A much discussed, misunderstood term in the world of Sexual Assault Response Teams (SARTs): confidentiality. The theme of this month is dedicated to the critical topic of confidentiality in the context of teams. Confidentiality is one of the most important parts of being a direct service provider and member of the SART—moreover, it impacts funding and data sharing capabilities with one another. Love it, hate it, confused by it, no matter what, confidentiality is critical to our teamwork.
In the context of teaming–especially when we are engaging in activities that we believe will promote victim/survivor autonomy and safety–teams can struggle to determine who needs to know what information. For this introductory post, I want to reiterate that most SARTs and SART members do not need to discuss identifying information or victim/survivor information to be able to discuss what the system’s response was to the case. Think about it: I can talk about what I did at work as well as the ways I can improve my practices or agency policies without talking about the specifics of the people with whom I worked on that day. The same logic applies to SARTs! In my time as a SART leader and as a national technical assistant who works on these topics daily, there are very few instances in which a team must discuss case or victim/survivor identifying information in order to effectively evaluate the service provider’s responses and processes. Teams can struggle with this concept, at first, but once they understand it, it’s much smoother sailing for all involved.

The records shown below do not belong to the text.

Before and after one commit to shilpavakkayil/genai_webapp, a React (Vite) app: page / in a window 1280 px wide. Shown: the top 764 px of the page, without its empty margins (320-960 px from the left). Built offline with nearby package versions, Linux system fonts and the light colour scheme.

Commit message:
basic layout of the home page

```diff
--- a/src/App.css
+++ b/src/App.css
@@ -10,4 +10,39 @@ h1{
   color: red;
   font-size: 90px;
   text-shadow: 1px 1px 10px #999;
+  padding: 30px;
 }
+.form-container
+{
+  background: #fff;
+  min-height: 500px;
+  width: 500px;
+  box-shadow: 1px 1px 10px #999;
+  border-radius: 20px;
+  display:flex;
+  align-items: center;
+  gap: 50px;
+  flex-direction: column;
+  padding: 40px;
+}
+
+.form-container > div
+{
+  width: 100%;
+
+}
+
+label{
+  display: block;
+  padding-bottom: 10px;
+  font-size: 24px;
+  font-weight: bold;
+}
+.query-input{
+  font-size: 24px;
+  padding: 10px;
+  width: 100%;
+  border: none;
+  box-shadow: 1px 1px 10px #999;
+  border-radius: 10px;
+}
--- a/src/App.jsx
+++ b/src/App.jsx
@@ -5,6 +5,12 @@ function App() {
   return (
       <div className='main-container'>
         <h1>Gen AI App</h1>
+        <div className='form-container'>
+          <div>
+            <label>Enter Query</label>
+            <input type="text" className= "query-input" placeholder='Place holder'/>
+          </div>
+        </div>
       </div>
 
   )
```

We’ll talk more about the specifics of confidentiality in upcoming posts, but in the meantime, drop your thoughts about confidentiality in the comments! But, I should let you know, this blog won’t be kept confidential.